And one method of breaking down silos and formalizing partnerships is our cultural transformation oversight group. That is made up of senior executive and operational leaders, practice leadership& development, communications, the chief financial officer and a board member. That gives them this opportunity to hear about why wellness matters and shed light on interdependencies in our work streams. It’s laying that groundwork for each individual leader to think about how wellness impacts their decisions and their work streams.
AMA: What are some ways to establish an organization’s cultural transformation to support well-being?
Dr. Wierusz: When our cultural transformation group got started, we enacted a cultural advisory group that has individual contributors—what we used to call front-line clinicians and employees—from across the organization. And we elicit their feedback on major organizational changes, including our organizational response to our wellness surveys.
The thing is, when you ask clinicians what they need to provide the best care for their patients, they’ll tell us. And they often come up with the most innovative solutions. They want their voices to be heard and leaders to be responsive. That helps establish that cultural transformation that we’re looking for.
A big thing is the bidirectional communication. It’s critical to maintain transparency and communication around initiatives and progress. People want to feel heard, but they also want that feedback loop closed. That’s always something that we’ve focused on improving.
There’s also been movement with leadership behaviors here to lead with humility and authenticity. And that builds trust too.
AMA: How is the AMA helping you address physician burnout?
Dr. Wierusz: The AMA has been very supportive and responsive, mostly related to the Mini Z burnout survey. But also STEPS Forward® toolkits like scholars of wellness. We’re not adopting that entire program, but we’ve used it heavily to structure our local response with the wellness lens.

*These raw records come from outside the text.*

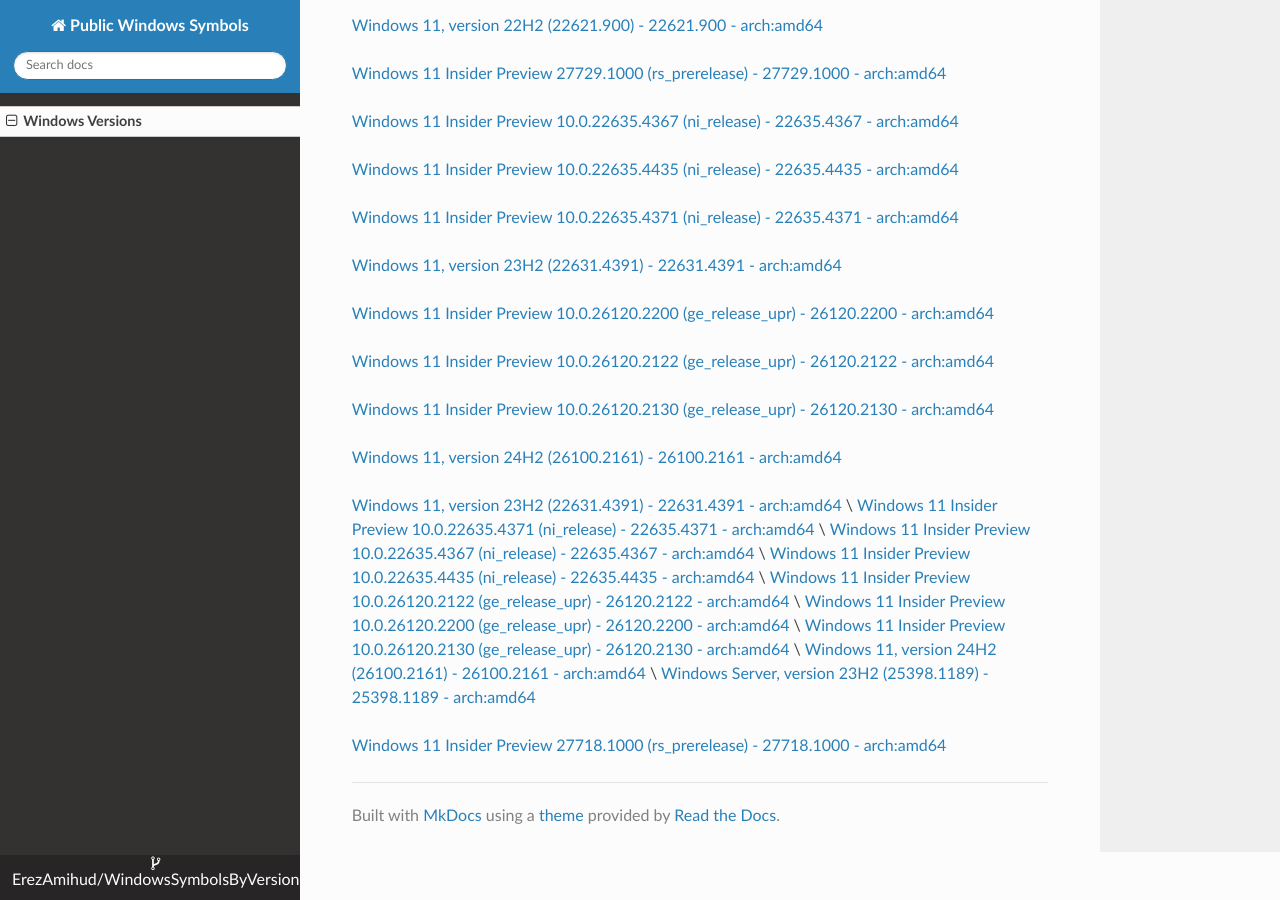
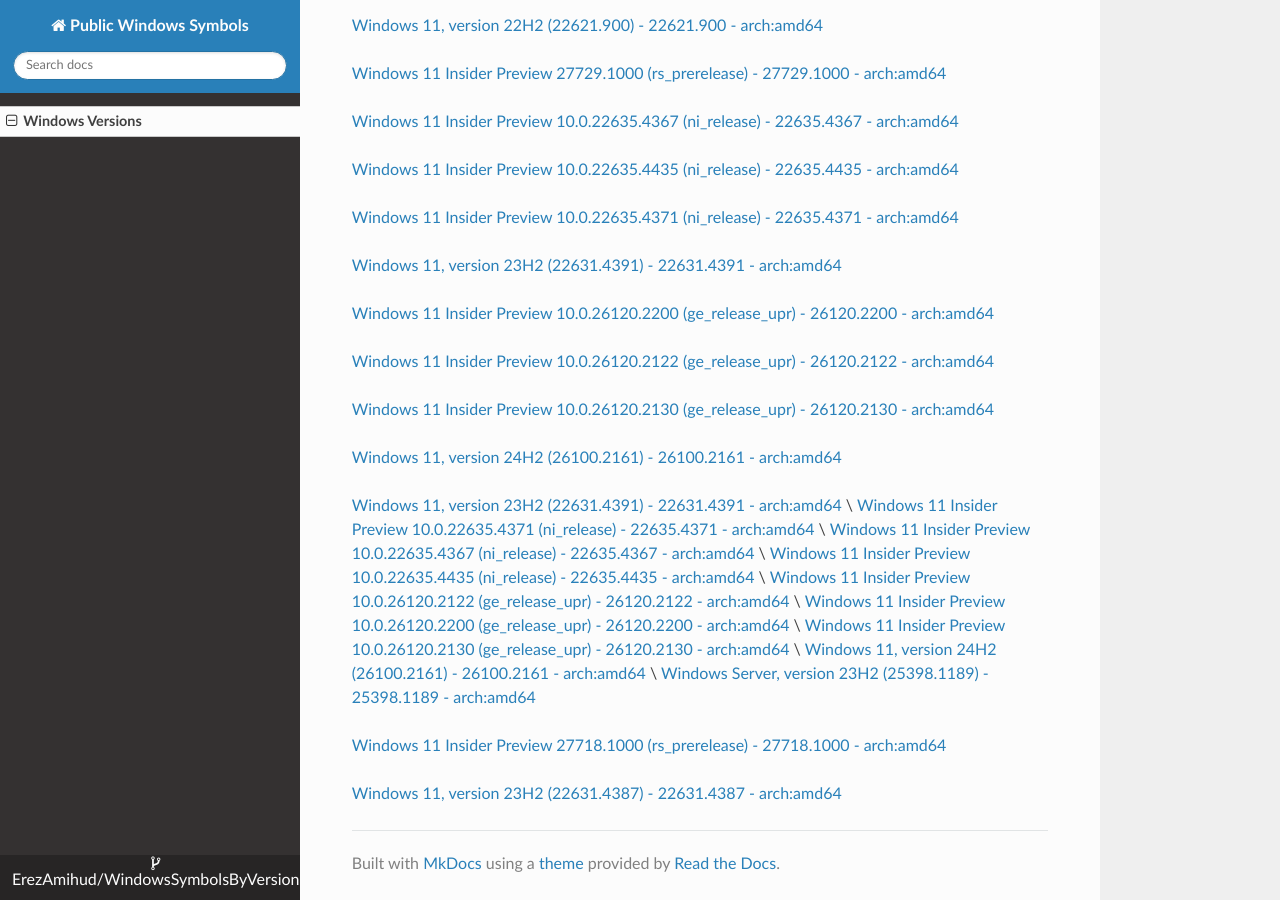
Before and after one commit to ErezAmihud/WindowsSymbolsByVersion, an MkDocs documentation site: the page built from docs/index.md, in a window 1280 px wide and 900 px high, scrolled down 3677 px. Built offline with MkDocs 1.6.1, drawn with Linux system fonts in a browser that asks for light colours; nearby versions of some CDN libraries.

Commit message:
Automated commit, add manifest for e93eb708-98ec-494c-b4fc-025c6b012173

```diff
--- a/docs/index.md
+++ b/docs/index.md
@@ -173,3 +173,6 @@
 
 
 [Windows 11 Insider Preview 27718.1000 (rs_prerelease) - 27718.1000 - arch:amd64](https://github.com/ErezAmihud/WindowsSymbolsByVersion/blob/main/manifests/9c9aaa4d-3424-4334-aa1c-86b82f95b7ba.manifest)
+
+
+[Windows 11, version 23H2 (22631.4387) - 22631.4387 - arch:amd64](https://github.com/ErezAmihud/WindowsSymbolsByVersion/blob/main/manifests/e93eb708-98ec-494c-b4fc-025c6b012173.manifest)
```
Also changed, not shown: process_builds.json (+1 -1 lines), 1 other file.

The AMA Joy in Medicine™ Health System Recognition Program framework has also been huge. We are actually using it across all Kaiser Permanente regions as a scaffolding to say this is what we need to do to move this work forward. That’s been very helpful.